The Valley has gone through a lot recently. Bushfires hit the region 18 months ago, followed by the double whammy of Covid-19. But now there’s light on the horizon. Once-shuttered businesses are reinventing themselves and welcoming visitors again.
Visit the tranquil towns of Franklin, Cygnet and Geeveston. Take a calm river cruise on a Danish gaff-rigged ketch, comb the hair of shaggy highland cattle on a luxury farmstay, eat fresh seafood, explore hidden caves or simply sit by the fire with a glass of local wine or cider.
Here’s where to eat, drink and stay, and what to do in the Huon Valley.
Fat Pig Farm
You’ll find Fat Pig Farm at Glaziers Bay, on the road to Cygnet (consider calling in to Pagan Cider on the way). Run by chef and author Matthew Evans – who you might have seen on SBS television’s Gourmet Farmer – and his partner Sadie Chrestman, who host tours of their 27-hectare market garden and farm, finishing off with a paddock-to-plate home-cooked feast, matched with local beer, wine and cider.
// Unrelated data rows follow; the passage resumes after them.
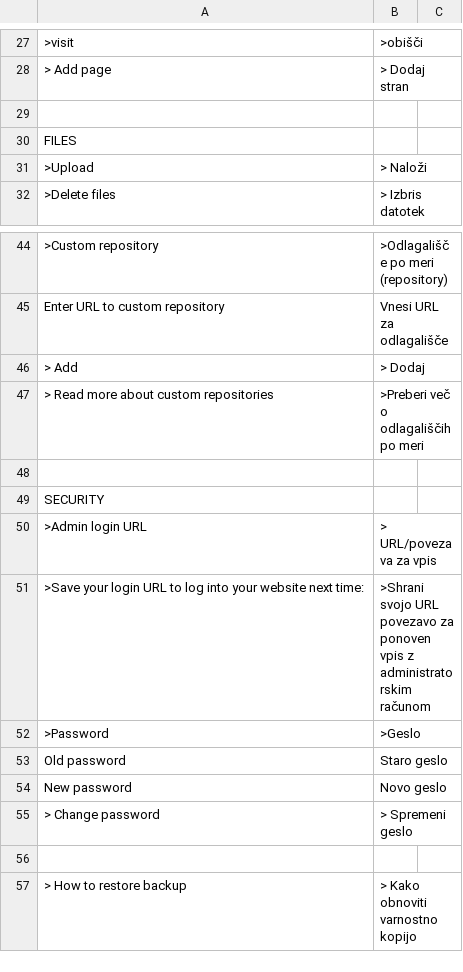
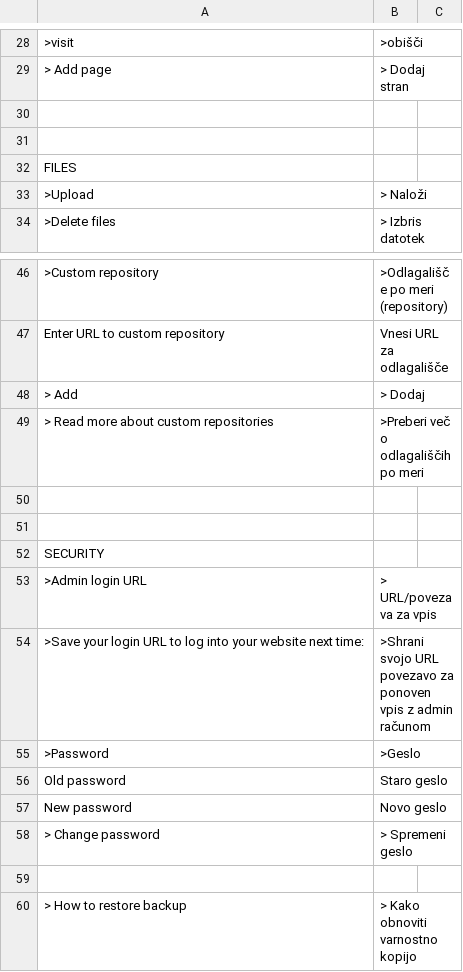
Before and after one commit to trancallan/traslation, a CSV file: si_SL.csv, drawn as a sheet; only a part is shown, gaps mark what is left out; addresses are those after the commit; the diff covers the shown part only; the diff names each change by its address in the sheet, - before the commit and + after, or states it on an @@ line.

```diff
--- a/si_SL.csv
+++ b/si_SL.csv
+row 30: (empty)
+row 51: (empty)
-B54: …vpis z administratorskim računom
+B54: …vpis z admin računom
```
Also changed, not shown: 11 added rows, 2 removed rows and 4 edited cells elsewhere in this file.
Gumboots are provided for a tour of the micro-dairy, veggie garden and bush garden, heritage apple orchard and wildlife corridor, and an introduction to “Dennis” the woodfired oven (it will make sense when you go). A romp with the playful pigs is included, and you’ll also encounter chooks, goats and cows. The feasts happen most Saturday afternoons (check website for details and to book), but throughout the school holidays in September the farm runs an extended “backstage” tour (with a more basic lunch), aimed at families. Keep an eye out also for one-off events.
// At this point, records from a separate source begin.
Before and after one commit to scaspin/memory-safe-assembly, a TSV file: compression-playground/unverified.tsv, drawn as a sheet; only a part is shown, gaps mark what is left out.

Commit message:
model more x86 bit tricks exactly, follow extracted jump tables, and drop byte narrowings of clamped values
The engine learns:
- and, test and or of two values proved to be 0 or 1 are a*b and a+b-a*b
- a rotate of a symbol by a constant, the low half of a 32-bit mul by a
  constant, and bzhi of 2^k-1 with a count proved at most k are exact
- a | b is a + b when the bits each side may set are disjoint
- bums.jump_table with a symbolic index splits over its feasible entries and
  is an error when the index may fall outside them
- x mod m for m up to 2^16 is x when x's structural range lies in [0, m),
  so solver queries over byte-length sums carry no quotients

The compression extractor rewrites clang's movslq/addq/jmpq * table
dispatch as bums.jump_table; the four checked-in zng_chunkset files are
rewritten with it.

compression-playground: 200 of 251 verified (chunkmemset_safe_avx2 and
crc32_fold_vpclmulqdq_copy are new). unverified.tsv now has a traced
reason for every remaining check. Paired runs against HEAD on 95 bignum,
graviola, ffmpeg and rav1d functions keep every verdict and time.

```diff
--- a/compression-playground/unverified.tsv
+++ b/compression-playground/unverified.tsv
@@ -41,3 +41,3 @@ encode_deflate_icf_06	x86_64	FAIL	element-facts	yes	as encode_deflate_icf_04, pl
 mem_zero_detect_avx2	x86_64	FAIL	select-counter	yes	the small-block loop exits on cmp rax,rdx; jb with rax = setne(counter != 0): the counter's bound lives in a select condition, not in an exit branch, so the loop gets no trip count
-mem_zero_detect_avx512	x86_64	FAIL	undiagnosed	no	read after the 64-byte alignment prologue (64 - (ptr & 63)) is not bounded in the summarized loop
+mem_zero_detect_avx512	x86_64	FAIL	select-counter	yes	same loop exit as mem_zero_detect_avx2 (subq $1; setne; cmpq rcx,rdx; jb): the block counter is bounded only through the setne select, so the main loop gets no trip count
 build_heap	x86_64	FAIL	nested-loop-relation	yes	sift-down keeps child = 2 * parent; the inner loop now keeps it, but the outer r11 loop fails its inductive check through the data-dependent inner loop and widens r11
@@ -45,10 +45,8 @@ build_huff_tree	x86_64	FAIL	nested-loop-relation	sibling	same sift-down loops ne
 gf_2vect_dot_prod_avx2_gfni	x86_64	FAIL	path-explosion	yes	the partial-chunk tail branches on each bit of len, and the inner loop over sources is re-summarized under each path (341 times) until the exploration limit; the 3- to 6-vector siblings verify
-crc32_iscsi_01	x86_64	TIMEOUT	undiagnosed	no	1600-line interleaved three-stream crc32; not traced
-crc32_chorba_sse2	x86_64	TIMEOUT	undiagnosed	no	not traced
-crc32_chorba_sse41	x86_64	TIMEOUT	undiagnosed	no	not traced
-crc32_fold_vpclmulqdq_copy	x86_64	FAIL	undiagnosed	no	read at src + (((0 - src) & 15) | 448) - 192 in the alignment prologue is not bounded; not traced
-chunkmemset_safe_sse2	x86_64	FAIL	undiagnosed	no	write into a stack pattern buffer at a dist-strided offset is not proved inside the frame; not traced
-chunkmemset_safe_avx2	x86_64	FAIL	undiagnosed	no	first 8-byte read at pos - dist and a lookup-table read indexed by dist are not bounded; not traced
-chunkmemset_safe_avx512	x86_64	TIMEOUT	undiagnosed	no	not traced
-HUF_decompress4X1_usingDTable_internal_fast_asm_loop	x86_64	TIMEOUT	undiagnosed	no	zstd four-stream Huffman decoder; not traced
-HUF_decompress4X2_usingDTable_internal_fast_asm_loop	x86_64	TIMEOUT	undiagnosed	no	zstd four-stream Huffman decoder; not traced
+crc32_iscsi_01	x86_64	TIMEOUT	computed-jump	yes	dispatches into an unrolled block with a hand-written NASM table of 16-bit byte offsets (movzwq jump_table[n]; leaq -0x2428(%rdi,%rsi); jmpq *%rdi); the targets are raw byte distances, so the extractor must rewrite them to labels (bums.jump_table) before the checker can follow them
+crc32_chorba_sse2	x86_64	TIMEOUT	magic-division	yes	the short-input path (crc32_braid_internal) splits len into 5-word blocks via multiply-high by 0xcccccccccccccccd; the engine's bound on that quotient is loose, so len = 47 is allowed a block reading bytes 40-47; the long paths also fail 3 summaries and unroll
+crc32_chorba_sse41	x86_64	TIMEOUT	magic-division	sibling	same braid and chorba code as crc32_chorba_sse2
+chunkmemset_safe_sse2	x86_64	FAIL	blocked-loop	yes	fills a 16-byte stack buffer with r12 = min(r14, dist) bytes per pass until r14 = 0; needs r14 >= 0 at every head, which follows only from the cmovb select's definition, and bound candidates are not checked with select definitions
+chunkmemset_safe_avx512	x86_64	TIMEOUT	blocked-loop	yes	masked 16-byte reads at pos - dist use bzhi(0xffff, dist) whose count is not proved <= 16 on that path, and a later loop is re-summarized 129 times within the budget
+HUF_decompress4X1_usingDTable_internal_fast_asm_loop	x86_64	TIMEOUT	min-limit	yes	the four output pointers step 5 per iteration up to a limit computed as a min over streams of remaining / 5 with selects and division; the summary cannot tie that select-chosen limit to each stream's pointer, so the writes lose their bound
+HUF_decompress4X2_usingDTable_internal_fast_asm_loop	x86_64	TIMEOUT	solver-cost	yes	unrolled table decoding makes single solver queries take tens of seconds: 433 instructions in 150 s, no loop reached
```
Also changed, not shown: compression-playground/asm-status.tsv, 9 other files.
“Fat Pig Farm Afloat” sees the venue collaborate with Yukon Tours to run water-based experiences through summer, combining a Huon River cruise on the ketch Yukon with an onboard gourmet Fat Pig Farm lunch.
Fat Pig Farm
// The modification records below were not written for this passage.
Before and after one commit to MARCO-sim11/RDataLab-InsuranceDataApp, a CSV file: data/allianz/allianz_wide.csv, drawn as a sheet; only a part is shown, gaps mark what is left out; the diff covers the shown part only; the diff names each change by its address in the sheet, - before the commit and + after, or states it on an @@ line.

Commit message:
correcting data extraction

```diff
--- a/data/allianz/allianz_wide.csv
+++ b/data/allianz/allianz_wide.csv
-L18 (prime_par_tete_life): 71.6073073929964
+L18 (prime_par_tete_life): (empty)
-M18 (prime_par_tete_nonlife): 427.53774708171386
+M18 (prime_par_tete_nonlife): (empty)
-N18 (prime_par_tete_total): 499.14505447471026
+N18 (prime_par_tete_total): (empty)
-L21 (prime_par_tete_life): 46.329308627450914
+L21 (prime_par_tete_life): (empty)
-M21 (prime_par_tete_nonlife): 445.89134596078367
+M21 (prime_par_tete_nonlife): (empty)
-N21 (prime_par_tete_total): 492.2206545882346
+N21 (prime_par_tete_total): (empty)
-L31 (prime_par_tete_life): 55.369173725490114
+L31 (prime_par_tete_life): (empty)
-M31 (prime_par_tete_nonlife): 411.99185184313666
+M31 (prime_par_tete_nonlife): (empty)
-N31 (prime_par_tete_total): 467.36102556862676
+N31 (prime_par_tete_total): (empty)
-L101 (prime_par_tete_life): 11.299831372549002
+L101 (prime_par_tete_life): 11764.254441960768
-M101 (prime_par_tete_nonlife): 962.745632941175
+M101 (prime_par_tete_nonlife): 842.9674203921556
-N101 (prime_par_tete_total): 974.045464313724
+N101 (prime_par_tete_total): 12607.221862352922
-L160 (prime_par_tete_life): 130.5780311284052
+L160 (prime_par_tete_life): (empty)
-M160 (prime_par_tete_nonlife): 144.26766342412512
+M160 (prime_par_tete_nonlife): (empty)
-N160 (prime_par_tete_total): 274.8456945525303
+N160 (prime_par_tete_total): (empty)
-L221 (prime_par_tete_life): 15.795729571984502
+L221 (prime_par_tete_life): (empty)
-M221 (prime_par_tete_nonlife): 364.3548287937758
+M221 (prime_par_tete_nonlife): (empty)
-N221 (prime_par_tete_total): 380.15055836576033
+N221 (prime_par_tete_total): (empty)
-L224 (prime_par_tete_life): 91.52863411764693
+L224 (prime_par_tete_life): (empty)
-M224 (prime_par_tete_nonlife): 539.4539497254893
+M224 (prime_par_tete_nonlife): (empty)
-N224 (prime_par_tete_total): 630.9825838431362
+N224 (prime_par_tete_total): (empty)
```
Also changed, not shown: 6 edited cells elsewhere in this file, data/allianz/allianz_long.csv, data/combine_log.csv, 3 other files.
Harvest and Light
“Don’t picture a cafe as you think you know it,” says Harvest and Light owner Cassy Faux. Instead, picture pickles. Lots of them.
This cafe in Geeveston, an hour south of Hobart, dishes up lavish pickle platters made with seasonal ingredients. Think grazing plates of Tassie cheeses, pickled mushroom, cider mustard, cucumber and wild fennel, served with buckwheat and quinoa crackers. Faux preserves all the pickles and is responsible for the artwork on the walls – large photographic prints of local landscapes and gorgeous macro photography of bird feathers.
The picklery – as Cassy calls it – is fully licenced with Tassie beer and wine, like Anim chardonnay from Tinderbox Vineyard and Hughes & Hughes rosé. Visitors should note Harvest and Light is only open on Saturdays and Sundays, but you’ll also find Cassy selling her preserves at Hanging Garden Green Grocer in Hobart every Friday.
By the way, if Geeveston looks familiar, that’s because it’s the location of the fictional, idyllic country town Rosehaven, from the ABC television program of the same name.
Harvest & Light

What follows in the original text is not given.